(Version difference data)
-- Opening Marker --

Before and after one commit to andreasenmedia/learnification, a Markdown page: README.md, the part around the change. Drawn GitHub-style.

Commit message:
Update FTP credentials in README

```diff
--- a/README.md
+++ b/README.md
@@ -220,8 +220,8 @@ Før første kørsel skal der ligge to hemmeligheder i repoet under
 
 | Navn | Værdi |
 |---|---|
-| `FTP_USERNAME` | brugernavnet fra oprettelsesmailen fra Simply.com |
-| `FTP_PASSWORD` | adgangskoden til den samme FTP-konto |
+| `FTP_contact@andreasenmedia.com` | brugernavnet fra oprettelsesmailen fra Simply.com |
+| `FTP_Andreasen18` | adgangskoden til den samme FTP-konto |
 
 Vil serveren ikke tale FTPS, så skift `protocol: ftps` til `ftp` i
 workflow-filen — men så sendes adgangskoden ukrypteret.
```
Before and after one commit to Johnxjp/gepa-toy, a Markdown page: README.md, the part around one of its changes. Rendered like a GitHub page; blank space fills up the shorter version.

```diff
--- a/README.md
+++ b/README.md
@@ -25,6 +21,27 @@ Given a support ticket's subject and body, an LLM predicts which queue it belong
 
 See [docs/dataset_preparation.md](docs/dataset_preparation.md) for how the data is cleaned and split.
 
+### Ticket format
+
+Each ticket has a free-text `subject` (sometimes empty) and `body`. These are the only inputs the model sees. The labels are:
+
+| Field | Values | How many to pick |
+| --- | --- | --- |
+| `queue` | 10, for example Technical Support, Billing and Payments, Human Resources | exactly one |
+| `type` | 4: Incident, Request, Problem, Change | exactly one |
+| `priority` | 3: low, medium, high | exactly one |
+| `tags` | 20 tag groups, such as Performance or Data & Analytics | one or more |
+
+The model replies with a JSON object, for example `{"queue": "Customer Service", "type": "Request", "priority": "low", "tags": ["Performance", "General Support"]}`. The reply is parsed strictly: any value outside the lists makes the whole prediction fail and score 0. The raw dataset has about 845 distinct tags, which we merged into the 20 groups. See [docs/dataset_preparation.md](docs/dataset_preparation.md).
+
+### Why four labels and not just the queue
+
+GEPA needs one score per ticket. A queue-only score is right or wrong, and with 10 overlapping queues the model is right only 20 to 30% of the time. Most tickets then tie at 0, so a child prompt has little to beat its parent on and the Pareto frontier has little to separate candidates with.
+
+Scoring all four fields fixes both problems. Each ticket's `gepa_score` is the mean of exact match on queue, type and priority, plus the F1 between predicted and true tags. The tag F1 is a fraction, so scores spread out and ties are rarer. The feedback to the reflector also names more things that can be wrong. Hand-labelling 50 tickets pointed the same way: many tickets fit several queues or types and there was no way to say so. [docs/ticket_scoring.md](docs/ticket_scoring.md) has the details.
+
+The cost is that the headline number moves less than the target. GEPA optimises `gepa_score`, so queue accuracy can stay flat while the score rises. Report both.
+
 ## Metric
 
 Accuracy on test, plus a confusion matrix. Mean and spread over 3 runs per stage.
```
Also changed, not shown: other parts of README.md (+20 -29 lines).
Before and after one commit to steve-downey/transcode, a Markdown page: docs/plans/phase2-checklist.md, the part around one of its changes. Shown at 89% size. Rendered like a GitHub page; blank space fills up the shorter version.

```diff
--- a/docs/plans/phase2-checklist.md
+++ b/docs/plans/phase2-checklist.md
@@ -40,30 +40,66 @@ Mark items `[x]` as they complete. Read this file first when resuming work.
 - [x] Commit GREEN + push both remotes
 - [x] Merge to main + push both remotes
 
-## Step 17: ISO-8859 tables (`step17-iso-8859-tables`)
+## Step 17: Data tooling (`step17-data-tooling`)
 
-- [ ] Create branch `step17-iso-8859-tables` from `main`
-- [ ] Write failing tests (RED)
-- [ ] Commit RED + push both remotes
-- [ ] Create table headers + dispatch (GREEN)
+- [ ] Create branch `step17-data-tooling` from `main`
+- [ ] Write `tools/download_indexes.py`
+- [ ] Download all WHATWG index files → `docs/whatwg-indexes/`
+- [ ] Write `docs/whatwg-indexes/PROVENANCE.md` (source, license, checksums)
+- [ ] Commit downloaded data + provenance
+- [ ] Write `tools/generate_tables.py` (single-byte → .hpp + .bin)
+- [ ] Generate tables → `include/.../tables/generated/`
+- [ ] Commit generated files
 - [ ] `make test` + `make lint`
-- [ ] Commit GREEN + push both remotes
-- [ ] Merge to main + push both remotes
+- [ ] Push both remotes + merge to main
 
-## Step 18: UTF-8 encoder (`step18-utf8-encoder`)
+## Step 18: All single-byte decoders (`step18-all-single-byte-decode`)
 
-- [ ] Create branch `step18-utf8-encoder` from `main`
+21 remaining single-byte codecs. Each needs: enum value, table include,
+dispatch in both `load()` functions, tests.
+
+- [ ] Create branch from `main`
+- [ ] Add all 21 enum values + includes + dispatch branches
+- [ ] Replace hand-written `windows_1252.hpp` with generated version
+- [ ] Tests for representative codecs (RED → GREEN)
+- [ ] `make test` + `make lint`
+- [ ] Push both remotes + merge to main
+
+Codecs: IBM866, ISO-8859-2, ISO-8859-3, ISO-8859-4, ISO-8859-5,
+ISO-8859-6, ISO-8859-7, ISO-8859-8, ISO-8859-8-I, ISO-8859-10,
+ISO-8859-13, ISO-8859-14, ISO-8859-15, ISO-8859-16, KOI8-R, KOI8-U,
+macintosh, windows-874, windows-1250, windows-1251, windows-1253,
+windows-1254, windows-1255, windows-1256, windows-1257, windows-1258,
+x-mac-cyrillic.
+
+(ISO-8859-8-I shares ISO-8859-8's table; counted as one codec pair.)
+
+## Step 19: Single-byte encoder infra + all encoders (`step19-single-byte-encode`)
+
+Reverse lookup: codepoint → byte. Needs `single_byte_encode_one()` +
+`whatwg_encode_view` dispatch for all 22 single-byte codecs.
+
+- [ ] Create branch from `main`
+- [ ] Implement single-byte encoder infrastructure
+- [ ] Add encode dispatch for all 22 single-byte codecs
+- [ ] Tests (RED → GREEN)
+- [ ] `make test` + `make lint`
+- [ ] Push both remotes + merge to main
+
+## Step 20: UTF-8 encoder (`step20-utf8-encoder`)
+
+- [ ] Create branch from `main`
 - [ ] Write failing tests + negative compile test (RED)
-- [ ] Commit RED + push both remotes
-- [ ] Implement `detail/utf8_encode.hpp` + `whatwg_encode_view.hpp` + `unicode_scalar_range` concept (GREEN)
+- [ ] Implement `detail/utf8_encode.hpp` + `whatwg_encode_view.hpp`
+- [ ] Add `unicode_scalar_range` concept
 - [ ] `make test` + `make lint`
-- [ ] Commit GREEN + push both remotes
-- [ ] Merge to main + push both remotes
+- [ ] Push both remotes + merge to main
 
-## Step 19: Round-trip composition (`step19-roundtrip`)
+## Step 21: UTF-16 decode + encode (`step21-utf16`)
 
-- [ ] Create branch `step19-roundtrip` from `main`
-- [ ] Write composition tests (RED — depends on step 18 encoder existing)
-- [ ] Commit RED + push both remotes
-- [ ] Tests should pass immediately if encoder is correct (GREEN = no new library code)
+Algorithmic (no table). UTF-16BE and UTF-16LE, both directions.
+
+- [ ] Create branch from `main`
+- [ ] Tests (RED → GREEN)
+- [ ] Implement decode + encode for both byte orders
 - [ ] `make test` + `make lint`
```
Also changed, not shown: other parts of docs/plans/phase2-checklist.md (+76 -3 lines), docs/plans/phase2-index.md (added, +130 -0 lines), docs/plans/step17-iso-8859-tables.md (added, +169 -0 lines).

-- Closing Marker --

◆ EXERCISE GOAL: In the entries above, copy each line that contains the string "Implement".

◆ RESPONSE TO THIS EXERCISE:
+- [ ] Implement single-byte encoder infrastructure
-- [ ] Implement `detail/utf8_encode.hpp` + `whatwg_encode_view.hpp` + `unicode_scalar_range` concept (GREEN)
+- [ ] Implement `detail/utf8_encode.hpp` + `whatwg_encode_view.hpp`
+- [ ] Implement decode + encode for both byte orders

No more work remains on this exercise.